In this paper, facebook scientists reveal some of what they've learned while experimenting with "emotion contagion", a well known phenomena where positive or negative emotions are transferred to people that come in contact with the positive, or negative, person. At Facebook they tested this in the realm of social media, by messing with peoples feeds.

In an experiment with people who use Facebook, we test whether emotional contagion occurs outside of in-person interaction between individuals by reducing the amount of emotional content in the News Feed. When positive expressions were reduced, people produced fewer positive posts and more negative posts; when negative expressions were reduced, the opposite pattern occurred. These results indicate that emotions expressed by others on Facebook influence our own emotions, constituting experimental evidence for massive-scale contagion via social networks. This work also suggests that, in contrast to prevailing assumptions, in-person interaction and nonverbal cues are not strictly necessary for emotional contagion, and that the observation of others’ positive experiences constitutes a positive experience for people.

Facebook manipulated the feeds of over 600,000 users to conduct this experiment. Facebooks users have unwittingly had their emotions secretly manipulated. Did you sign up for this? Yes you did, it's in the TOS, right under the line that says "zuck can do whatever he wants, nyah". In all seriousness, it's in the line that says you agree to let Facebook do whatever in conjunction with: “internal operations, including troubleshooting, data analysis, testing, research and service improvement.” You did read that terms of service, didn't you?

Adam Kramer is the data scientist who lead the research, and in his welcome to FB interview he says: Facebook data constitutes the largest field study in the history of the world. . Indeed.
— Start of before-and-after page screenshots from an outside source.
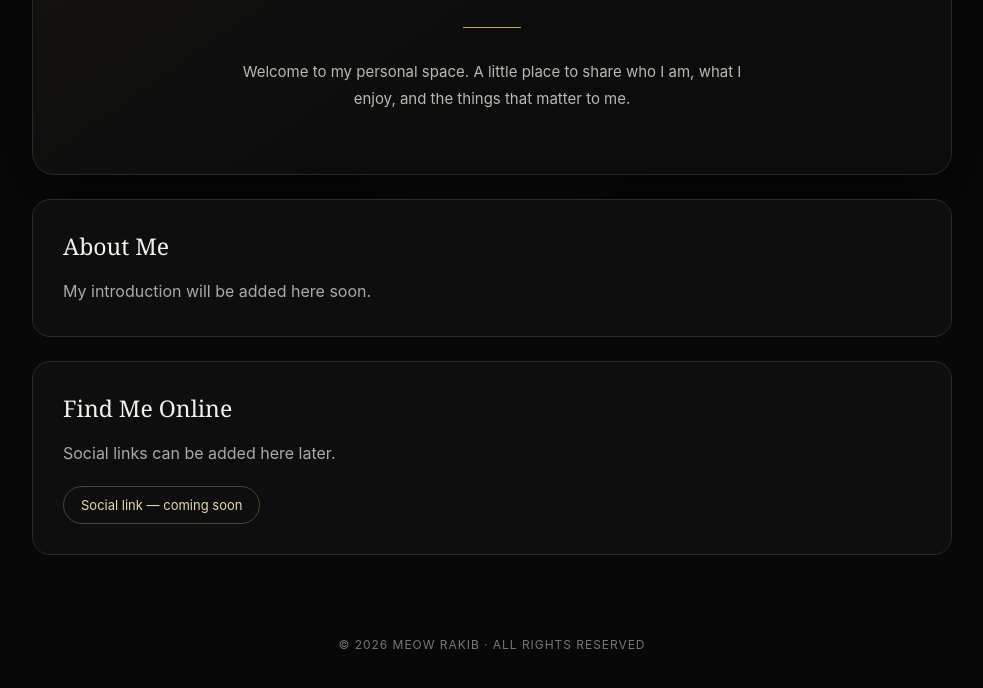
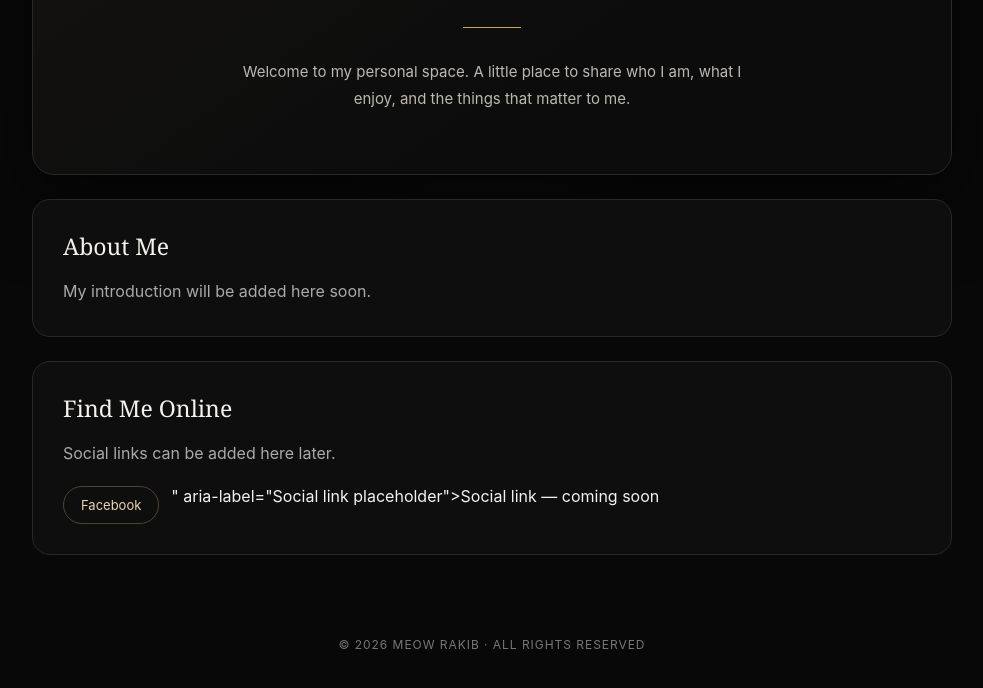
Before and after one commit to tusharrakib222-ux/tusharrakib222-ux.github.io, a plain HTML site: page index.html in a window 1280 px wide. Shown: the part 438-1126 px from the top of the page, without its empty margins (148-1131 px from the left). Drawn offline with Linux system fonts and the light colour scheme.

Commit message:
Update index.html

```diff
--- a/index.html
+++ b/index.html
@@ -55,7 +55,7 @@ style="width:120px;height:120px;object-fit:cover;border-radius:50%;border:2px so
         <h2>Find Me Online</h2>
         <p class="placeholder">Social links can be added here later.</p>
         <div class="links">
-          <a class="link" href="#" aria-label="Social link placeholder">Social link — coming soon</a>
+          <a class="link" href="https://www.facebook.com/nazmul.haque.tushar" target="_blank">Facebook</a>" aria-label="Social link placeholder">Social link — coming soon</a>
         </div>
       </section>
     </main>
```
And this is human research on a large scale where the papers authors freely admit to manipulating users emotions. Isn't that swell?

So, while the ethics are a bit problematic here, as the randomly selected users never gave informed consent, this exposes another conundrum: is Facebook an entertainment service, or a information utility? Does it help you keep tabs with your actual friends real lives, or is it there so you can check out the latest fun news & be entertained?

So while you little lab rats post images of kittens, or depressing news stories about dead cats, we'll see how fast this information can be used by advertising. Which emotion triggers buying?